The Trust is responsible under the terms of the Lease for insuring the property against loss or damage by fire and such other risks as the landlord may reasonably determine. The cost of providing insurance cover is charged in addition to the rent.
The Trust levies a management fee, for performing its obligations under the Lease. The management fee is no longer payable after Leaseholders acquire the freehold.
Repairs & Maintenance
The Leaseholder is responsible for either the interior or interior and exterior of the property dependent on the terms of the lease. For more information please refer to Repairs & Maintenance.
In the event that you wish to sell your property, you should let us know in writing and we will undertake to find a purchaser for your share, from our waiting list. If we are unable to locate a suitable purchaser you can consider advertising it through a local Estate Agent. This is no different from moving when you own your home outright and the process will incur similar expenses.
As the Shared Owner, you will benefit from a share of any increase in the value of the property. For example if the property value has increased by £5000, and the percentage share you own is 50%, the value of your share will have increased by £2500. It is important to point out however, that house prices can fall as well as rise. If this should happen, you would similarly bear a share of the loss.
Your lease will indicate whether a pet is allowed. If you want to keep a dog, cat, or other animal, you should discuss this with one of our Housing Managers when they interview you.
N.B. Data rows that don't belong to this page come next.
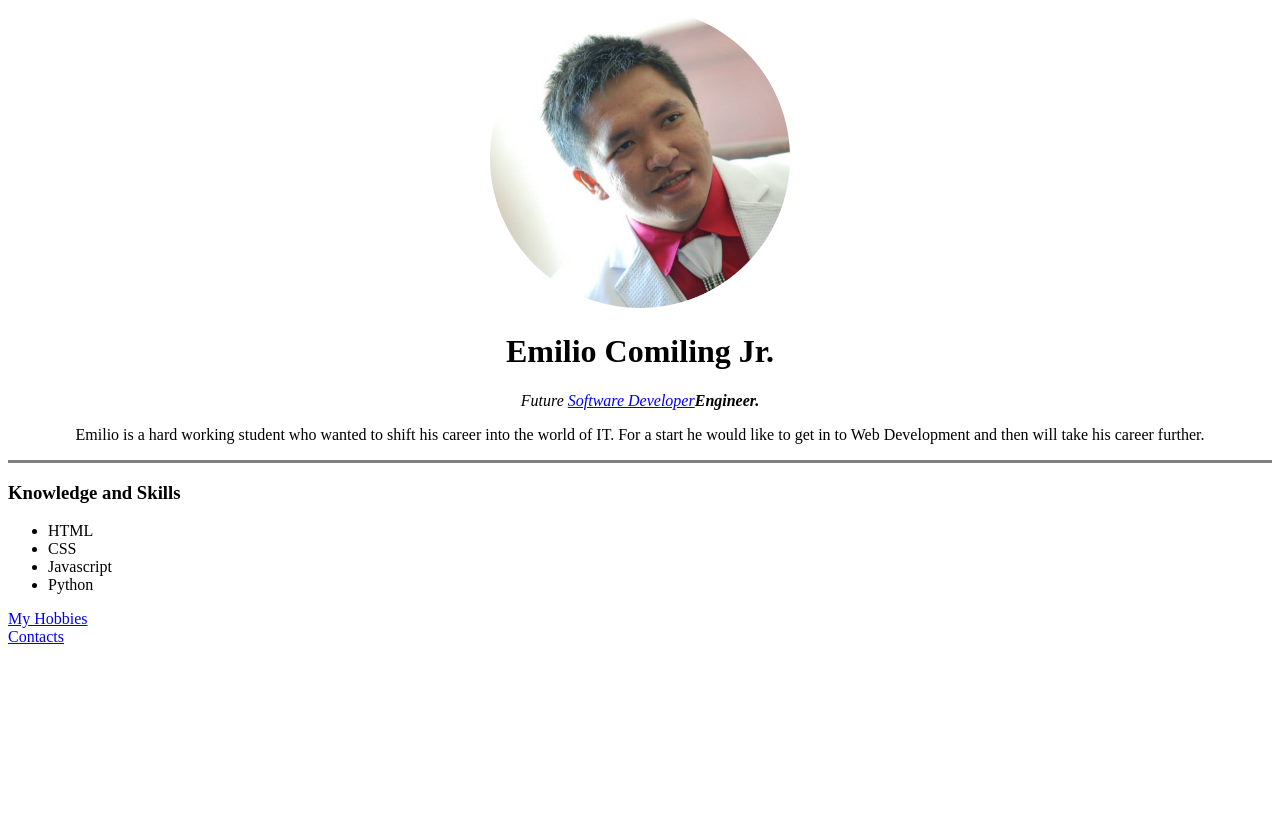
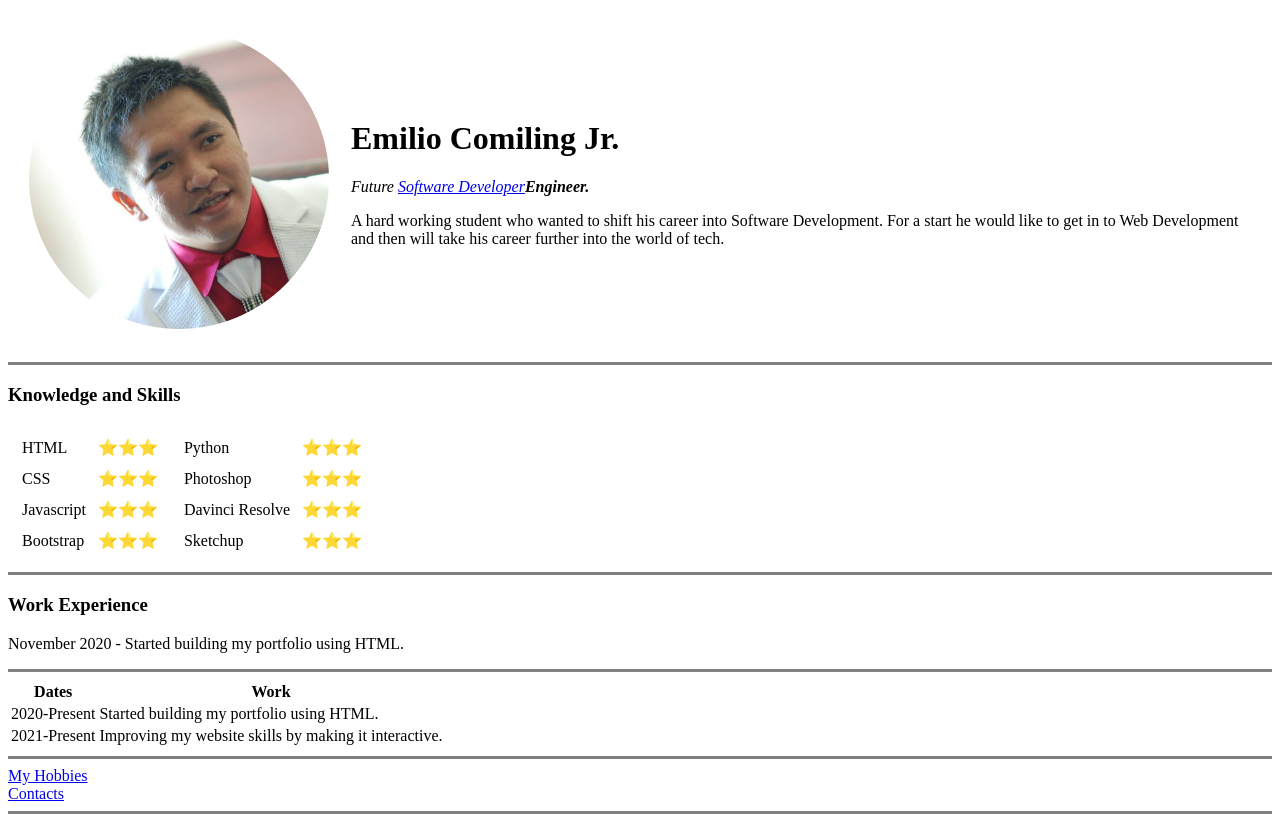
Before and after one commit to EmilioBC/Personal_Site, a plain HTML site: page index.html in a window 1280 px wide. Before the commit the page ends 800 px from the top, so only its background shows below. Drawn offline with Linux system fonts and the light colour scheme.

Commit message:
contacts

```diff
--- a/index.html
+++ b/index.html
@@ -7,21 +7,92 @@
 </head>
 <body>
   <center>
-  <img src="img/Emilio.png" width="300" height="300" alt="Emilio Comiling Jr.">
-  <h1>Emilio Comiling Jr.</h1>
-  <p><em>Future <a href="https://en.wikipedia.org/wiki/Programmer">Software Developer</a><strong>Engineer.</strong></em></p>
-  <p>Emilio is a hard working student who wanted to shift his career into the world of IT. For a start he would like to get in to Web Development and then will take his career further.</p>
-  <hr size="3" noshade="0">
+  <table cellspacing="20">
+    <tr>
+      <td><img src="img/Emilio.png" width="300" height="300" alt="Emilio Comiling Jr."></td>
+      <td><h1>Emilio Comiling Jr.</h1>
+        <p><em>Future <a href="https://en.wikipedia.org/wiki/Programmer">Software Developer</a><strong>Engineer.</strong></em></p>
+        <p>A hard working student who wanted to shift his career into Software Development. For a start he would like to get in to Web Development and then will take his career further into the world of tech.</p>
+      </td>
+    </tr>
+  </table>
 </center>
+<hr size="3" noshade="0">
   <h3>Knowledge and Skills</h3>
-    <ul>
-      <li>HTML</li>
-      <li>CSS</li>
-      <li>Javascript</li>
-      <li>Python</li>
-    </ul>
+<table>
+  <tr>
+    <td>
+      <table cellspacing="10">
+        <tr>
+          <td>HTML</td>
+          <td>⭐⭐⭐</td>
+        </tr>
+        <tr>
+          <td>CSS</td>
+          <td>⭐⭐⭐</td>
+        </tr>
+        <tr>
+          <td>Javascript</td>
+          <td>⭐⭐⭐</td>
+        </tr>
+        <tr>
+          <td>Bootstrap</td>
+          <td>⭐⭐⭐</td>
+        </tr>
+      </table>
+    </td>
+    <td>
+      <table cellspacing="10">
+        <tr>
+          <td>Python</td>
+          <td>⭐⭐⭐</td>
+        </tr>
+        <tr>
+          <td>Photoshop</td>
+          <td>⭐⭐⭐</td>
+        </tr>
+        <tr>
+          <td>Davinci Resolve</td>
+          <td>⭐⭐⭐</td>
+        </tr>
+        <tr>
+          <td>Sketchup</td>
+          <td>⭐⭐⭐</td>
+        </tr>
+      </table>
+    </td>
+  </tr>
+</table>
+    <hr size="3" noshade="0">
+    <h3>Work Experience</h3>
+    <p>November 2020 - Started building my portfolio using HTML.</p>
+    <hr size="3" noshade="0">
+    <table>
+      <thead>
+        <tr>
+          <th>Dates</th>
+          <th>Work</th>
+        </tr>
+      </thead>
+      <tbody>
+
+      </tbody>
+      <tfoot>
+
+      </tfoot>
+       <tr>
+         <td>2020-Present</td>
+         <td>Started building my portfolio using HTML.</td>
+       </tr>
+       <tr>
+         <td>2021-Present</td>
+         <td>Improving my website skills by making it interactive.</td>
+       </tr>
+    </table>
+    <hr size="3" noshade="0">
     <a href="hobbies.html">My Hobbies</a>
     <br>
     <a href="contacts.html">Contacts</a>
+    <hr size="3" noshade="0">
 </body>
 </html>
```
Also changed, not shown: contacts.html (+8 -2 lines).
If the property you are interested in has its own access and garden, you may be able to have domesticated pets, as long as they do not disturb neighbours.